Just the thought that someone running a medical company thinks he can gather evidence worth talking about by just observing old people who got blood transfusions tells you all you need to know. He's willing to completely fabricate claims about the benefits of this treatment.
We now how much of a nightmare Theranos was -and that was a relatively passive procedure they were selling. What happens when this scrappy start up skimps on the screening tests for their donors and end up with venereal diseases in their blood supply? The old 'fake it till you make it' doesn't fly here.
Indeed, we all know that it’s impossible to develop any kind of scientific knowledge outside randomised control trials.
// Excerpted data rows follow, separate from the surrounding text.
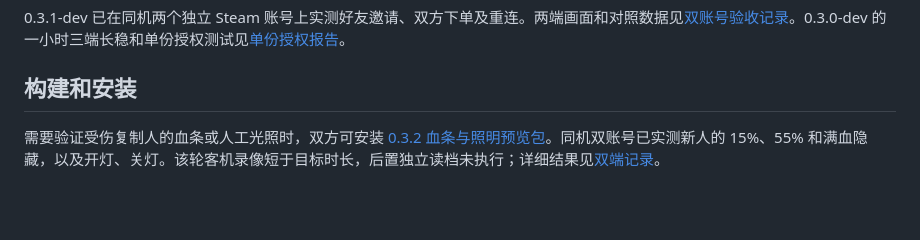
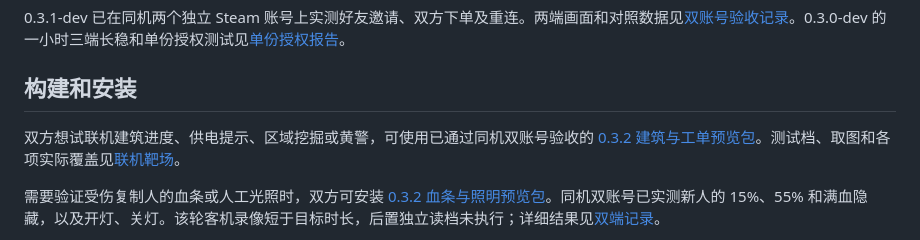
Before and after one commit to Monster-Beast/queyangduoren, a Markdown page: README.md, the part around the change. Drawn GitHub-style; blank space fills up the shorter version.

Commit message:
Publish dual-Steam verified building, area excavation and alert preview

```diff
--- a/README.md
+++ b/README.md
@@ -5,6 +5,8 @@
 0.3.1-dev 已在同机两个独立 Steam 账号上实测好友邀请、双方下单及重连。两端画面和对照数据见[双账号验收记录](docs/evidence/steam-dual-764025.md)。0.3.0-dev 的一小时三端长稳和单份授权测试见[单份授权报告](docs/evidence/single-license-764025.md)。
 
 ## 构建和安装
+
+双方想试联机建筑进度、供电提示、区域挖掘或黄警，可使用已通过同机双账号验收的 [0.3.2 建筑与工单预览包](dist/QueyangCoop-0.3.2-building-preview.zip)。测试档、取图和各项实际覆盖见[联机靶场](docs/08-test-range.md)。
 
 需要验证受伤复制人的血条或人工光照时，双方可安装 [0.3.2 血条与照明预览包](dist/QueyangCoop-0.3.2-health-preview.zip)。同机双账号已实测新人的 15%、55% 和满血隐藏，以及开灯、关灯。该轮客机录像短于目标时长，后置独立读档未执行；详细结果见[双端记录](docs/evidence/steam-dual-764025.md)。
 
```
Also changed, not shown: docs/08-test-range.md (+9 -0 lines), docs/evidence/qa/dual-9b16-alert.jpg (added), docs/evidence/qa/dual-9b16-area.jpg (added), docs/evidence/qa/dual-9b16-construction.jpg (added), docs/evidence/qa/dual-9b16-sweep.jpg (added), 1 other file.
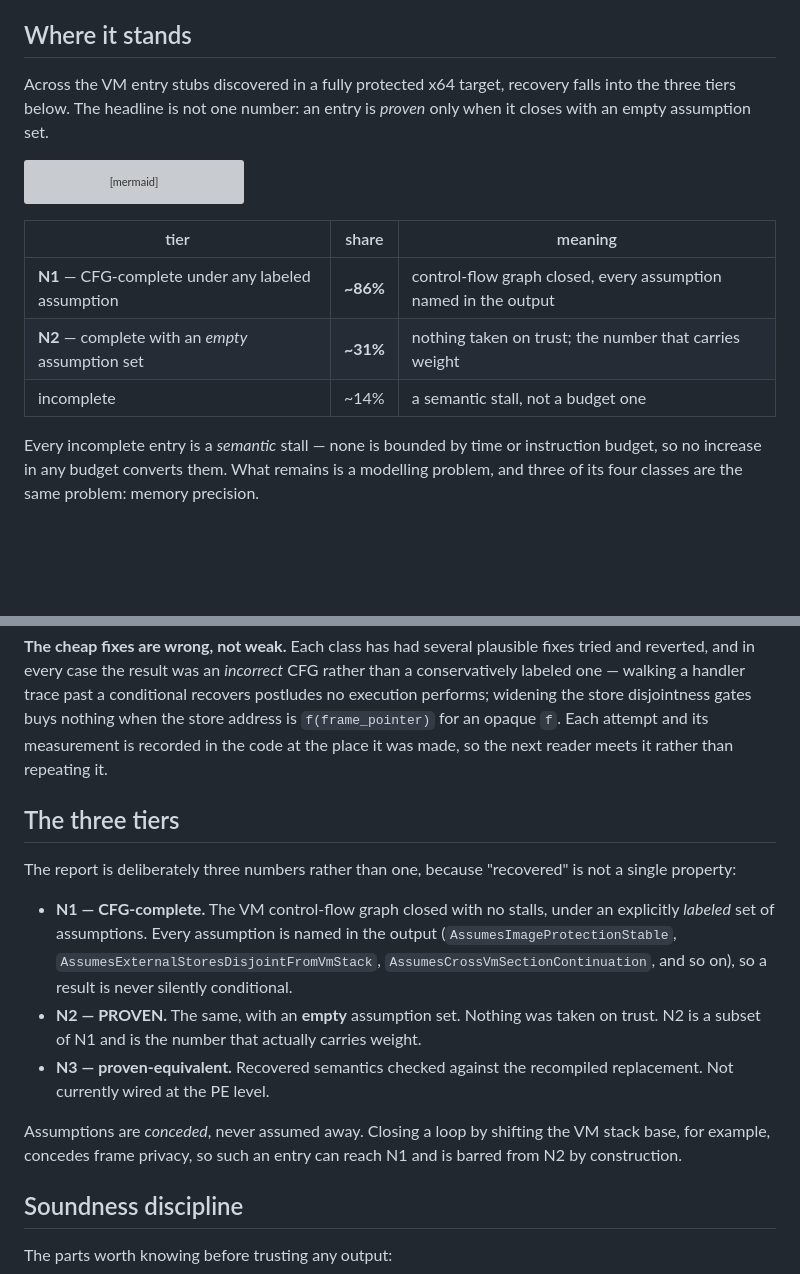
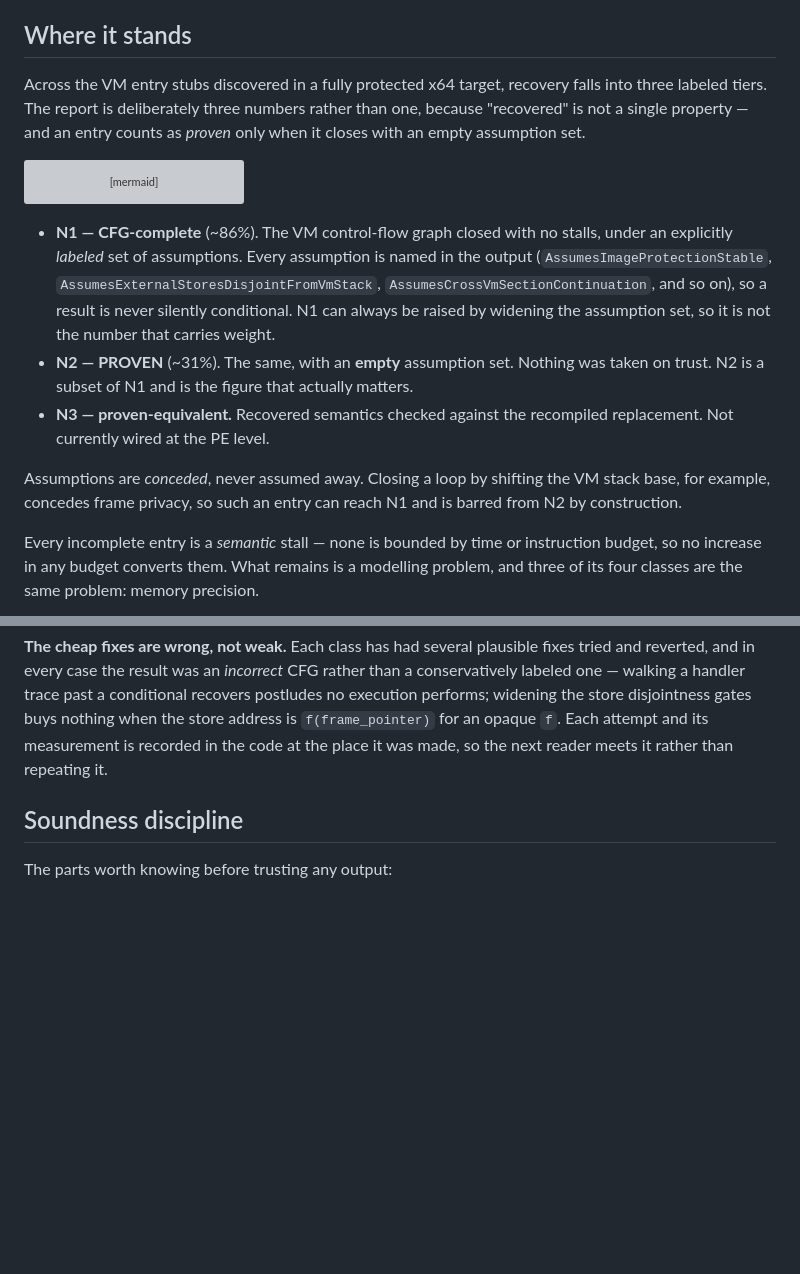
Before and after one commit to Vihaan2012-cmyk/vmpx-expanded, a Markdown page: README.md, 2 parts joined by grey strips. Drawn GitHub-style; blank space fills up the shorter version; grey boxes are pictures that could not be loaded.

Commit message:
README: fold the three-tier definitions into "Where it stands"
The standalone "The three tiers" section duplicated the tier mini-table the
chart rewrite added. Merge them: the pie is followed by the authoritative
N1/N2/N3 definitions and the "conceded, never assumed away" note, then the
blocker chart. One section, no duplication.

Co-Authored-By: Claude Opus 4.8 <noreply@anthropic.com>

````diff
--- a/README.md
+++ b/README.md
@@ -93,7 +93,8 @@ assumption set — no flags required — then runs the whole chain:
 ## Where it stands
 
 Across the VM entry stubs discovered in a fully protected x64 target, recovery
-falls into the three tiers below. The headline is not one number: an entry is
+falls into three labeled tiers. The report is deliberately three numbers rather
+than one, because "recovered" is not a single property — and an entry counts as
 *proven* only when it closes with an empty assumption set.
 
 ```mermaid
@@ -105,11 +106,20 @@ pie showData
     "Errors" : 2
 ```
 
-| tier | share | meaning |
-|---|---|---|
-| **N1** — CFG-complete under any labeled assumption | **~86%** | control-flow graph closed, every assumption named in the output |
-| **N2** — complete with an *empty* assumption set | **~31%** | nothing taken on trust; the number that carries weight |
-| incomplete | ~14% | a semantic stall, not a budget one |
+- **N1 — CFG-complete** (~86%). The VM control-flow graph closed with no stalls,
+  under an explicitly *labeled* set of assumptions. Every assumption is named in
+  the output (`AssumesImageProtectionStable`,
+  `AssumesExternalStoresDisjointFromVmStack`, `AssumesCrossVmSectionContinuation`,
+  and so on), so a result is never silently conditional. N1 can always be raised
+  by widening the assumption set, so it is not the number that carries weight.
+- **N2 — PROVEN** (~31%). The same, with an **empty** assumption set. Nothing was
+  taken on trust. N2 is a subset of N1 and is the figure that actually matters.
+- **N3 — proven-equivalent.** Recovered semantics checked against the recompiled
+  replacement. Not currently wired at the PE level.
+
+Assumptions are *conceded*, never assumed away. Closing a loop by shifting the VM
+stack base, for example, concedes frame privacy, so such an entry can reach N1
+and is barred from N2 by construction.
 
 Every incomplete entry is a *semantic* stall — none is bounded by time or
 instruction budget, so no increase in any budget converts them. What remains is a
@@ -139,25 +149,6 @@ conditional recovers postludes no execution performs; widening the store
 disjointness gates buys nothing when the store address is `f(frame_pointer)` for
 an opaque `f`. Each attempt and its measurement is recorded in the code at the
 place it was made, so the next reader meets it rather than repeating it.
-
-## The three tiers
-
-The report is deliberately three numbers rather than one, because "recovered" is
-not a single property:
-
-- **N1 — CFG-complete.** The VM control-flow graph closed with no stalls, under
-  an explicitly *labeled* set of assumptions. Every assumption is named in the
-  output (`AssumesImageProtectionStable`,
-  `AssumesExternalStoresDisjointFromVmStack`, `AssumesCrossVmSectionContinuation`,
-  and so on), so a result is never silently conditional.
-- **N2 — PROVEN.** The same, with an **empty** assumption set. Nothing was taken
-  on trust. N2 is a subset of N1 and is the number that actually carries weight.
-- **N3 — proven-equivalent.** Recovered semantics checked against the recompiled
-  replacement. Not currently wired at the PE level.
-
-Assumptions are *conceded*, never assumed away. Closing a loop by shifting the
-VM stack base, for example, concedes frame privacy, so such an entry can reach N1
-and is barred from N2 by construction.
 
 ## Soundness discipline
 
````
That’s why no one has any scientific opinions on the health effects of smoking tobacco or the long term effects of lead exposure on humans. Without RCTs there’s no way to be sure.
This can very easily happen again, and you subject yourself to this danger by receiving blood transfusions.
Blood is a tremendously tricky substance. I guess they have the necessary precautions in place. But still...
Given the history of some SV startups and their move-fast-break-things and fake-it-'til-you-make-it philosophy and looking back at some of the more unsavoury examples I believe you're highly optimistic here.
So I still think this is a bit optimistic.
So I do believe that someone with questionable ethics is much more likely to assume he can get away with mostly-fake lab tests than with killing patients outright with something obvious like a bad reaction to a blood transfusion. Even infections with a blood-borne Virus would probably be discovered within a year or two, because blood transfusions are sort of the first culprits you have in mind.
I know that the Vampire Facial has been a popular supposed beauty treatment for at least a couple of years.
When I become king, all of this would be outlawed along with homeopathy.
I think I’m doubly bitter about homeopathy in particular because it’s available on the NHS. My tax money is going to fraudsters.
Luckily this is no longer the case (in general)!
Investment is good for creating future wealth. Not using money rounds to investment, not at a personal level, but at a macroeconomic one.
So either the specific mixture of stuff in "young blood" is better, or they mean the specific molecules are healthier because of their origin. The latter is homeopathy style chemistry, and the former seems mostly like a contrived way of taking hormonal supplements.
Something similar exists: PRP injections, which may be quackery, but seem to attract a lot of interest especially in sport medicine.
However, PRP is autologous. The only real risk are bacterial infection because of breaching the skin.
With Ambrosia, we are talking about repeated transfusions. Would you share needles with a stranger, even after reading their serologic status is clean, and some kind of a vetting process?
Personally, I wouldn't, but I am certainly very grateful to all the volunteers engaging in this trial: if there is something of interest, I will learn from their experience. If not, they will have taken the risk for me.
In both cases, I benefit.
"Young Blood Rejuvenates the Aging Brain"
> Previous studies have demonstrated that instilling young blood into an old rodent can rejuvenate peripheral tissues, such as liver and muscle, and can stimulate the birth of new nerve cells in the brain. The authors show that this method can also counteract age-related declines in learning and memory by activating specific signaling pathways in the hippocampus, a region of the brain involved in learning
> These experiments raise the fascinating possibility that transfusion of blood or specific bloodborne factors from young humans might rejuvenate the aged human brain.